Recorded data Start Marker

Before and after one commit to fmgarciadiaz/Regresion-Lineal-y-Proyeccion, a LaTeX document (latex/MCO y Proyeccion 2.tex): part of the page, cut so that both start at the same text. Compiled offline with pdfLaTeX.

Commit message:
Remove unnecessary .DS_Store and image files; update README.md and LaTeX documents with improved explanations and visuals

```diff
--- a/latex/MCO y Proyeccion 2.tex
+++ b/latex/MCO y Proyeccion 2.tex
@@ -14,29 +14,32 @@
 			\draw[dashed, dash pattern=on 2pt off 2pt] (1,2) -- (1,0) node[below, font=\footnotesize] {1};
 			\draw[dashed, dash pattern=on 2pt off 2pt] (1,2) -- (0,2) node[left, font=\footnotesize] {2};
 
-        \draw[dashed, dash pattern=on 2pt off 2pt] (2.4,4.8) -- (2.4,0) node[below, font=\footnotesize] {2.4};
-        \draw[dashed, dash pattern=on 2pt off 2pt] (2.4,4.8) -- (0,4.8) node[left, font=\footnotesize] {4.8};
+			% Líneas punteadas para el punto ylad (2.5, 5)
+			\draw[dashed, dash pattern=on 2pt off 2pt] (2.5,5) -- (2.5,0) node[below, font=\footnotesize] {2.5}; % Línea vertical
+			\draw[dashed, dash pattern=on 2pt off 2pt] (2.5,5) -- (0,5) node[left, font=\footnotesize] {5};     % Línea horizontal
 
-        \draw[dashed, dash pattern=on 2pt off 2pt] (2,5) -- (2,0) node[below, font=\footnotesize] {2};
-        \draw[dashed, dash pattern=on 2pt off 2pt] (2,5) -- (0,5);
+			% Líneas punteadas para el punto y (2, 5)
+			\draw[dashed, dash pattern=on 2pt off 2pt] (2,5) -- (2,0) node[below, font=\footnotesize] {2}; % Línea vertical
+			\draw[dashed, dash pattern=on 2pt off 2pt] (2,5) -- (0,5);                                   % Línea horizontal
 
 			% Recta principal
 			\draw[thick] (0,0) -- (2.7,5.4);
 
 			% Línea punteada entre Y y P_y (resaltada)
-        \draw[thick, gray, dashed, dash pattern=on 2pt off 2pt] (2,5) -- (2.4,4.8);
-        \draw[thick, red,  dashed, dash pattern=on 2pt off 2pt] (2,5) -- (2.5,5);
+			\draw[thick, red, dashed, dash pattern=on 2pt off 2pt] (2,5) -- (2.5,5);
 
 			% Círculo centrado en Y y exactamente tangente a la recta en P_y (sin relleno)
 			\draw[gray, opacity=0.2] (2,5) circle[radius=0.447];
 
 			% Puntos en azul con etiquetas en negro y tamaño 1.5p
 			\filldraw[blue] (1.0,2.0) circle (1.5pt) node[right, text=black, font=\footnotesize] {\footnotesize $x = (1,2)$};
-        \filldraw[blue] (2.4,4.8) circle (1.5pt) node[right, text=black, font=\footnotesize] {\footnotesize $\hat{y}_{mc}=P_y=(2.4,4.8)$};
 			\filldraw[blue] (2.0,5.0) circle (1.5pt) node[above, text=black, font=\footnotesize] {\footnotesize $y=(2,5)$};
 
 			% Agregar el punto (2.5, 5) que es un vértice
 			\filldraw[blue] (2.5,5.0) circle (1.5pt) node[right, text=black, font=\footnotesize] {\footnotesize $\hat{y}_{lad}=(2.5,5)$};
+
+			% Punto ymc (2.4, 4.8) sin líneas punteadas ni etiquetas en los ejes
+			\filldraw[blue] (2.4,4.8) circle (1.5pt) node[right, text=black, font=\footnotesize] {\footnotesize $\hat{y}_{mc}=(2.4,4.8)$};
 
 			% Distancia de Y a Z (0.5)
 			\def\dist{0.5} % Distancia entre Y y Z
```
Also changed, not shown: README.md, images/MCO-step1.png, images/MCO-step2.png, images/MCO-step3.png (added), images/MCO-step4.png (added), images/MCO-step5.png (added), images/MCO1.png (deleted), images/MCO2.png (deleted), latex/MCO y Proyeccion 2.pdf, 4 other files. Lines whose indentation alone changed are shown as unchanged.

Recorded data End Marker

■ Task brief
Could you reproduce all of the entries above exactly?

■ Answer space
Before and after one commit to fmgarciadiaz/Regresion-Lineal-y-Proyeccion, a LaTeX document (latex/MCO y Proyeccion 2.tex): part of the page, cut so that both start at the same text. Compiled offline with pdfLaTeX.

Commit message:
Remove unnecessary .DS_Store and image files; update README.md and LaTeX documents with improved explanations and visuals

```diff
--- a/latex/MCO y Proyeccion 2.tex
+++ b/latex/MCO y Proyeccion 2.tex
@@ -14,29 +14,32 @@
 			\draw[dashed, dash pattern=on 2pt off 2pt] (1,2) -- (1,0) node[below, font=\footnotesize] {1};
 			\draw[dashed, dash pattern=on 2pt off 2pt] (1,2) -- (0,2) node[left, font=\footnotesize] {2};
 
-        \draw[dashed, dash pattern=on 2pt off 2pt] (2.4,4.8) -- (2.4,0) node[below, font=\footnotesize] {2.4};
-        \draw[dashed, dash pattern=on 2pt off 2pt] (2.4,4.8) -- (0,4.8) node[left, font=\footnotesize] {4.8};
+			% Líneas punteadas para el punto ylad (2.5, 5)
+			\draw[dashed, dash pattern=on 2pt off 2pt] (2.5,5) -- (2.5,0) node[below, font=\footnotesize] {2.5}; % Línea vertical
+			\draw[dashed, dash pattern=on 2pt off 2pt] (2.5,5) -- (0,5) node[left, font=\footnotesize] {5};     % Línea horizontal
 
-        \draw[dashed, dash pattern=on 2pt off 2pt] (2,5) -- (2,0) node[below, font=\footnotesize] {2};
-        \draw[dashed, dash pattern=on 2pt off 2pt] (2,5) -- (0,5);
+			% Líneas punteadas para el punto y (2, 5)
+			\draw[dashed, dash pattern=on 2pt off 2pt] (2,5) -- (2,0) node[below, font=\footnotesize] {2}; % Línea vertical
+			\draw[dashed, dash pattern=on 2pt off 2pt] (2,5) -- (0,5);                                   % Línea horizontal
 
 			% Recta principal
 			\draw[thick] (0,0) -- (2.7,5.4);
 
 			% Línea punteada entre Y y P_y (resaltada)
-        \draw[thick, gray, dashed, dash pattern=on 2pt off 2pt] (2,5) -- (2.4,4.8);
-        \draw[thick, red,  dashed, dash pattern=on 2pt off 2pt] (2,5) -- (2.5,5);
+			\draw[thick, red, dashed, dash pattern=on 2pt off 2pt] (2,5) -- (2.5,5);
 
 			% Círculo centrado en Y y exactamente tangente a la recta en P_y (sin relleno)
 			\draw[gray, opacity=0.2] (2,5) circle[radius=0.447];
 
 			% Puntos en azul con etiquetas en negro y tamaño 1.5p
 			\filldraw[blue] (1.0,2.0) circle (1.5pt) node[right, text=black, font=\footnotesize] {\footnotesize $x = (1,2)$};
-        \filldraw[blue] (2.4,4.8) circle (1.5pt) node[right, text=black, font=\footnotesize] {\footnotesize $\hat{y}_{mc}=P_y=(2.4,4.8)$};
 			\filldraw[blue] (2.0,5.0) circle (1.5pt) node[above, text=black, font=\footnotesize] {\footnotesize $y=(2,5)$};
 
 			% Agregar el punto (2.5, 5) que es un vértice
 			\filldraw[blue] (2.5,5.0) circle (1.5pt) node[right, text=black, font=\footnotesize] {\footnotesize $\hat{y}_{lad}=(2.5,5)$};
+
+			% Punto ymc (2.4, 4.8) sin líneas punteadas ni etiquetas en los ejes
+			\filldraw[blue] (2.4,4.8) circle (1.5pt) node[right, text=black, font=\footnotesize] {\footnotesize $\hat{y}_{mc}=(2.4,4.8)$};
 
 			% Distancia de Y a Z (0.5)
 			\def\dist{0.5} % Distancia entre Y y Z
```
Also changed, not shown: README.md, images/MCO-step1.png, images/MCO-step2.png, images/MCO-step3.png (added), images/MCO-step4.png (added), images/MCO-step5.png (added), images/MCO1.png (deleted), images/MCO2.png (deleted), latex/MCO y Proyeccion 2.pdf, 4 other files. Lines whose indentation alone changed are shown as unchanged.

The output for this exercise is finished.